A surrogate is a woman who carries a baby on behalf of future parents who are medically unable to do so. This can be an exciting and life-changing experience, but there are complex legal, medical and ethical guidelines which govern this process.
Altruistic surrogacy is legal in South Africa – this means that surrogate mothers (SM’s) may not use surrogacy as a source of income or for commercial purposes. In addition, an SM may only be a surrogate for future parents (also known as the “commissioning parents”) who are domiciled in South Africa.
Visitors reading this should note that surrogacy is not only complex, but also expensive and is really only suitable for women without a uterus, women whose uterus is damaged, or for gay male couples. In addition, the High Court will demand a medical certificate from your doctor saying that you are medically unable to carry a baby.
If it is determined that you are medically unable to carry a baby, then surrogacy is the option for you. Surrogacy in South Africa is legally and medically possible, however it is not easily accessible. As you can understand, there are only a handful of women who are medically, emotionally and psychologically able to carry a baby for someone else. The reality is that there is a shortage of suitable surrogates in South Africa. This means that there is a waiting list of people who need a surrogate.
So what’s involved?
In 2010 when the Children’s Act came into force, surrogacy still remained 100% legal in South Africa and changes to the law were put in place to regulate the surrogacy process and to protect the rights and well-being of all parties involved (the surrogate mother, the commissioning parent(s) and the unborn child(ren). One amendment to the law states that the commissioning parents’ names go directly onto the birth certificate and an adoption is no longer necessary.
Before any treatment can commence, a surrogacy agreement will have to be confirmed and authorised by the High Court (Supreme Court) and only once the court has approved the case and issued a court order, can treatment commence.
The following documents/ assessment reports will be necessary for the High Court application:
- Psychological report for surrogate mother and commissioning parents
- Medical report for commissioning parents with medical proof that they are unable to carry a pregnancy for themselves
- Social worker’s report for surrogate and commissioning parents.
- Surrogacy contract
- Personal identification documents
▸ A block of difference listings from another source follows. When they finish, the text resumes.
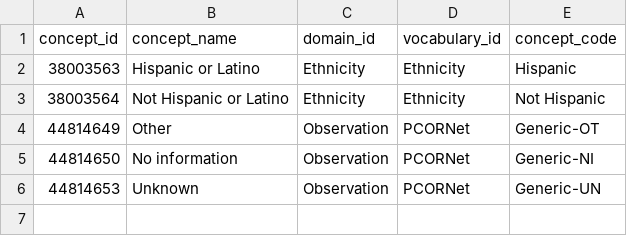
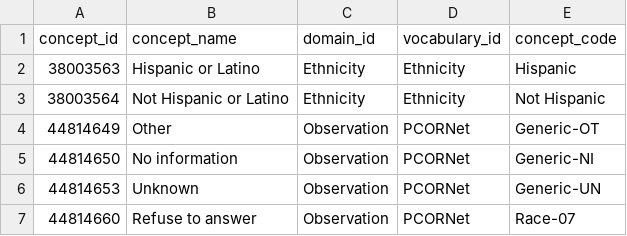
Before and after one commit to PEDSnet/dqa_library, a CSV file: scripts/specs/valueset_ethnicity.csv, drawn as a sheet.

```diff
--- a/scripts/specs/valueset_ethnicity.csv
+++ b/scripts/specs/valueset_ethnicity.csv
@@ -6 +6,2 @@
 44814653,Unknown,Observation,PCORNet,Generic-UN
+44814660,Refuse to answer,Observation,PCORNet,Race-07
```
Also changed, not shown: scripts/specs/valueset_service.csv, 4 other files.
For more information, you can download or print the “Surrogate Motherhood” section of the Children’s Act, chapter 19
Initial consultations are charged at R1 500 excluding VAT. Thereafter should you wish to continue with the matter, a fee is discussed and agreed upon.